However, a single dissenting Board member (Fevzi Özkan) argued that almost all of the undertakings increased their prices between February 2016 and April 2016, even if the increases were for different percentages and different quantities. He claimed this is an indicator of concerned practice because it cannot be reasonably explained by other factors.
Please see this link for the full text of Board decision number 16-33/579-255, dated 13 October 2016; published on the Competition Authority’s website on 6 February 2016 (only available in Turkish).
Turkey continues to make changes to food regulations in order to harmonize its approach with the European Union (more). New regulations introduce principles and procedures for adding vitamins, minerals and certain other items to foods. These also update restrictions on active pharmacological ingredients from veterinary drugs which can be present in food from animal origins, along with maximum residue limits.

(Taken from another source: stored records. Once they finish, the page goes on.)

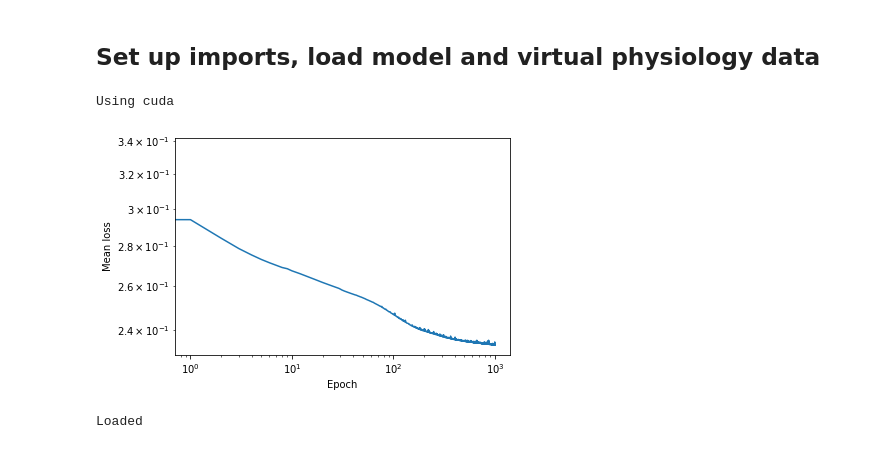
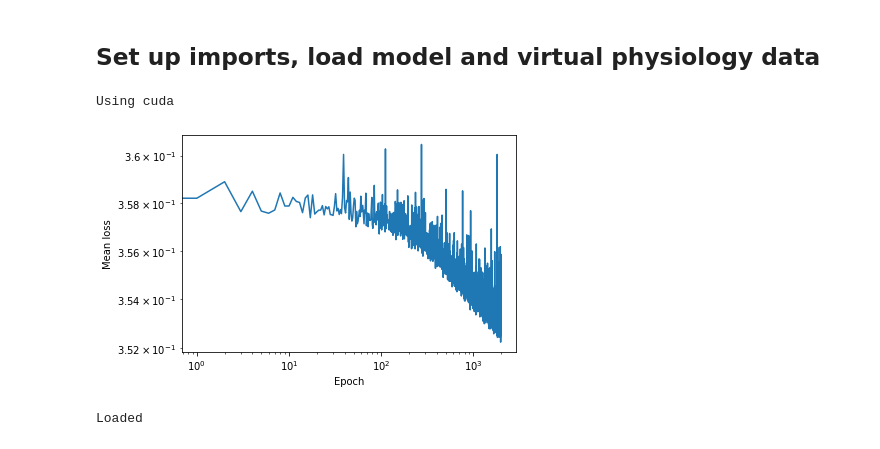
Before and after one commit to sebbkw/rnn, a Jupyter notebook: analyse_network.ipynb, the cells around one changed output. Cells and saved outputs as stored; diff of their text form; code cells hidden in the pictures.

```diff
--- a/analyse_network.ipynb
+++ b/analyse_network.ipynb
@@ -33,7 +33,7 @@ from brainbox import physiology
 
 # Global variables
 HIDDEN_UNITS = 1600
-FRAME_SIZE = 15
+FRAME_SIZE = 20
 WARMUP = 4
 MODE = 'hierarchical'
 T_STEPS = 45
@@ -46,46 +46,43 @@ NEUTRAL_COLOR = 'slategrey'
 PATHS = [
     # 15px
     'hierarchical-233450examples-15framesize-45tsteps-4warmup-2000epochs-1600units-0.0001lr-0.25gradclip-1e-06L1/0.5beta',
-    # 20px
-    'hierarchical-290290examples-20framesize-45tsteps-4warmup-2000epochs-1600units-0.0001lr-0.25gradclip-1e-6.25L1/0.2beta',
-    'hierarchical-290290examples-20framesize-45tsteps-4warmup-2000epochs-1600units-0.0001lr-0.25gradclip-1e-6.25L1/0.5beta',
     # 20px, 1000 epochs
     'model-hierarchical-290290examples-20framesize-45tsteps-4warmup-1000epochs-1600units-0.0001lr-0.25gradclip-1e-6.25L1/0.2beta',
     # 20px, 3000 epochs
     'hierarchical-290290examples-20framesize-45tsteps-4warmup-3000epochs-1600units-0.0001lr-0.25gradclip-1e-6.25L1/0.2beta'
 ]
-PATH = PATHS[0]
+PATH = PATHS[2]
 
 # Set device to use on network
 DEVICE = torch.device('cuda' if torch.cuda.is_available() else 'cpu')
 print("Using", DEVICE)
 
 # Load previously trained model
 model = network.RecurrentTemporalPrediction.load(
     hidden_units = HIDDEN_UNITS,
     frame_size = FRAME_SIZE,
     warmup = WARMUP,
     mode = MODE,
     path = './models/' + PATH + '.pt'
 )
 
 # Load dataset
 if False:
     train_dataset = FramesDataset('./datasets/processed_dataset_15px_20tsteps.npy', 'train', WARMUP)
     train_data_loader = torch.utils.data.DataLoader(train_dataset, batch_size=128)
     print("Training dataset length:", len(train_dataset))
 
 # Plot loss history
 with open('./models/' + PATH + '.pickle', 'rb') as p:
     loss_history = pickle.load(p)
 
 plt.loglog(loss_history);
 plt.xlabel('Epoch')
 plt.ylabel('Mean loss')
 plt.show()
 # %% [output]
 Using cuda
-[figure, old version]
+[figure, new version]
 # %%
 # Load or save previously generated physiology data
 
```
Also changed, not shown: parts of 9 cells of this notebook, 2 other files.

Two regulations were published in the Official Gazette number 30000 on 7 March 2017:
– Regulation on Addition of Vitamins, Minerals and Other Certain Other Items into Turkish Food Codex.
– Regulation on Classification of Pharmacological Active Ingredients in food of animal origin and Maximum Residue Limits of Turkish Food Codex.

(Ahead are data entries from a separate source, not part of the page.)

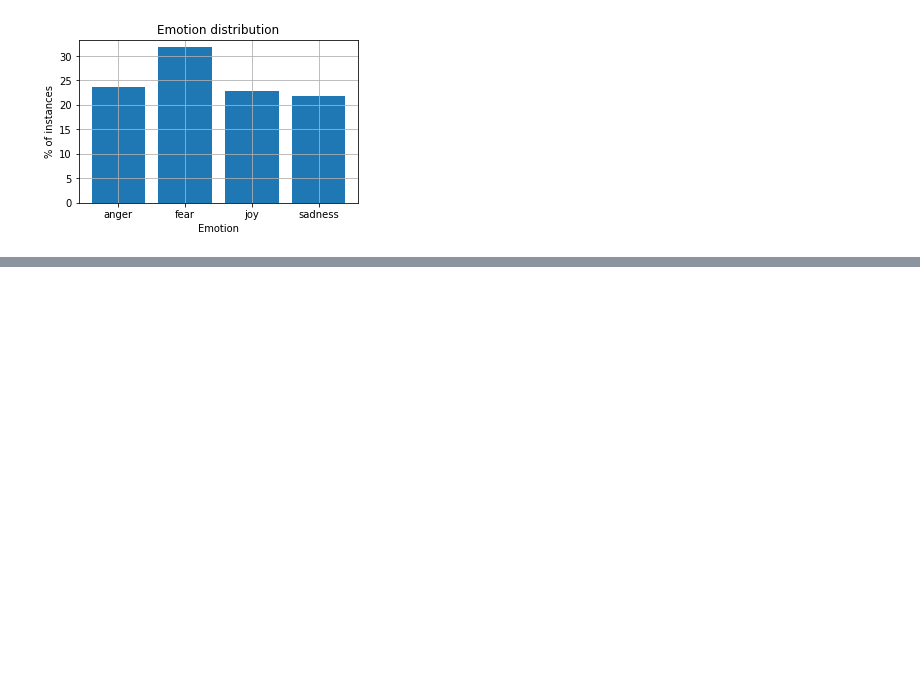
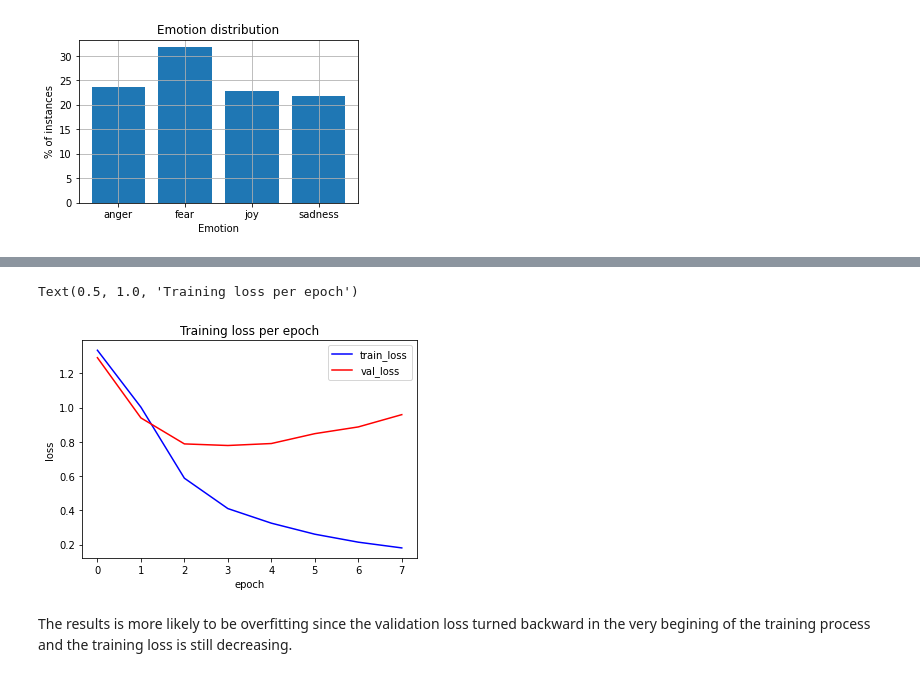
Before and after one commit to YiHungChen/DM2021-Lab2-HW2, a Jupyter notebook: DM2021-Lab2-Homework.ipynb, the cells around one changed output, grey strips where cells are left out. Saved outputs shown, nothing was run; the diff lists cells and outputs as text; code cells hidden in the pictures; blank space fills up the shorter version.

```diff
--- a/DM2021-Lab2-Homework.ipynb
+++ b/DM2021-Lab2-Homework.ipynb
@@ -173,0 +667,14 @@ plt.show()
+# %%
+fig, ax = plt.subplots()
+ax.plot(training_log.epoch, training_log.loss, 'b', label='train_loss')
+ax.plot(training_log.epoch, training_log.val_loss, 'r', label='val_loss')
+
+plt.legend()
+plt.xlabel('epoch')
+plt.ylabel('loss')
+plt.title('Training loss per epoch')
+# %% [output]
+Text(0.5, 1.0, 'Training loss per epoch')
+[figure, added]
+# %% [markdown]
+The results is more likely to be overfitting since the validation loss turned backward in the very begining of the training process and the training loss is still decreasing.
```
Also changed, not shown: parts of 67 cells of this notebook, 4 other files.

Notable changes include:
– Vitamins and minerals which are in a form ready to be used by human bodies can be added to food, up to certain thresholds (excluding unprocessed food such as fruit, vegetables and meat, as well as beverages with more than 1.2% alcohol). The added vitamins and minerals must also meet at least one of the following criteria:
– Address a predictable or verifiable vitamin and/or mineral deficiency in the general population (or a part of the population).

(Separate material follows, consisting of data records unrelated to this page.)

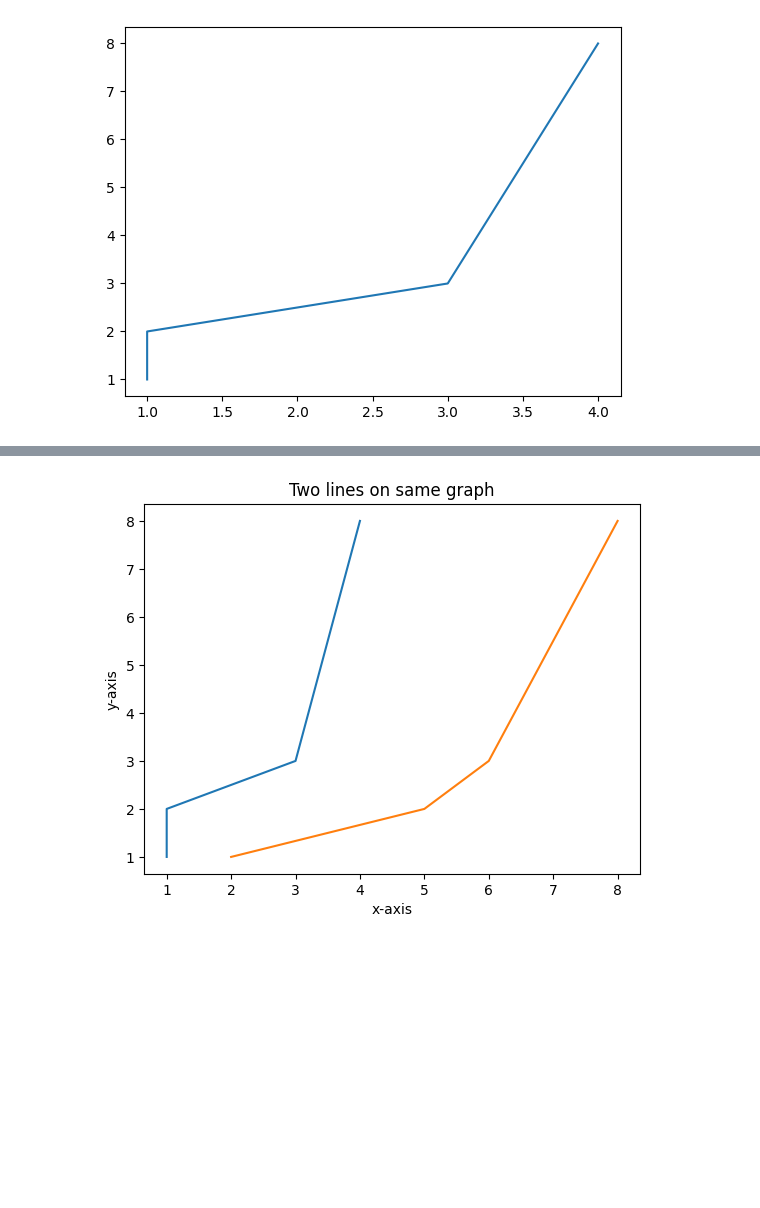
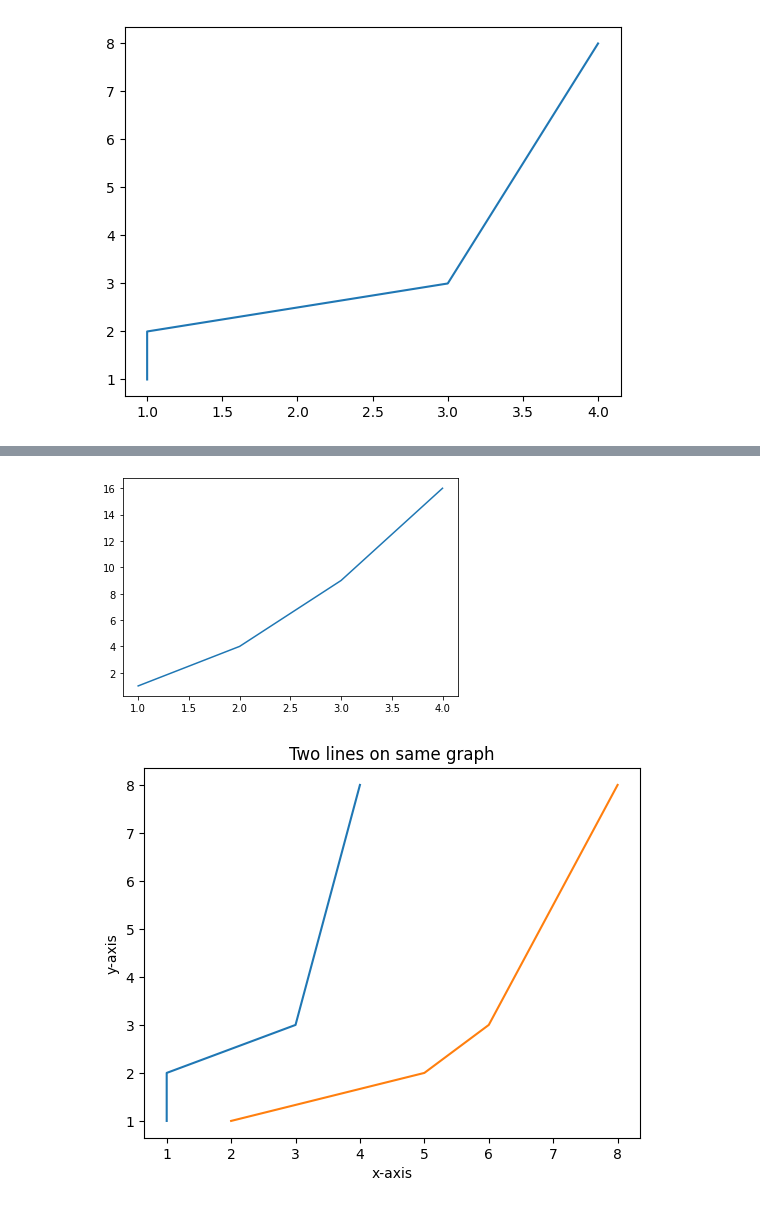
Before and after one commit to Chandrakantsm/__matplotlib__, a Jupyter notebook: basics.ipynb, the cells around one changed output, grey strips where cells are left out. Saved outputs shown, nothing was run; the diff lists cells and outputs as text; code cells hidden in the pictures; blank space fills up the shorter version.

```diff
--- a/basics.ipynb
+++ b/basics.ipynb
@@ -14,3 +26,12 @@ plt.show()
+# %%
+
+# Python program to show pyplot module
+import matplotlib.pyplot as plt
+plt.plot([1, 2, 3, 4], [1, 4, 9, 16])
+# plt.axis([0, 6, 0, 20])
+plt.show()
+# %% [output]
+[figure, added]
 # %%
 #  plotting 2 or more lines in the same graph
 x1=[1,1,3,4]
```
Also changed, not shown: parts of 1 cell of this notebook.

– Potentially improve nutrition or address vitamin/mineral deficiencies for the general population (or a part of the population).
– Reflect changes in commonly accepted scientific information on the role of vitamins and minerals in nutrition, as well as their impact on health.
– Foods with added vitamins and minerals must be labelled with information about:
– Energy value.
– Quantities of food items.
– Total amount of added vitamins and minerals.
– Labels, advertisements and promotions of foods with added vitamins and minerals cannot contain:
– Any expression indicating or implying a balanced and diverse diet cannot provide necessary nutrition in sufficient quantities.
– Any misleading or deceptive messages about the food’s nutritional value being attributed to the additions.
– A 2012 regulation on permitted types and quantities of active pharmacological ingredients in food from animal origins has been updated.
Please see the following links for the full text of the regulations (only available in Turkish).
The Turkish Patent and Trademark Office (“TPTO”) has released its annual report (“Report”), outlining 2016 statistics for patents, trademarks, industrial designs, utility models and geographical indications, as well as insight into the TPTO’s administrative structure and financial status.
Notable among the Report’s information is the TPTO’s cooperation during preparation and enforcement process for the new Industrial Property Law, which was finalized in December 2016 and entering into effect on 10 January 2017 (more).
Another significant development in 2016 was the World Intellectual Property Organization appointing the TPTO as an International Patent Search and Examination Authority. On 6 October 2016, the TPTO became entitled to provide research and examination reports for the patent applications filed within the scope of the Patent Cooperation Treaty.
Noteworthy statistics from the Report include:
Please see this link for full text of Report (only available in Turkish).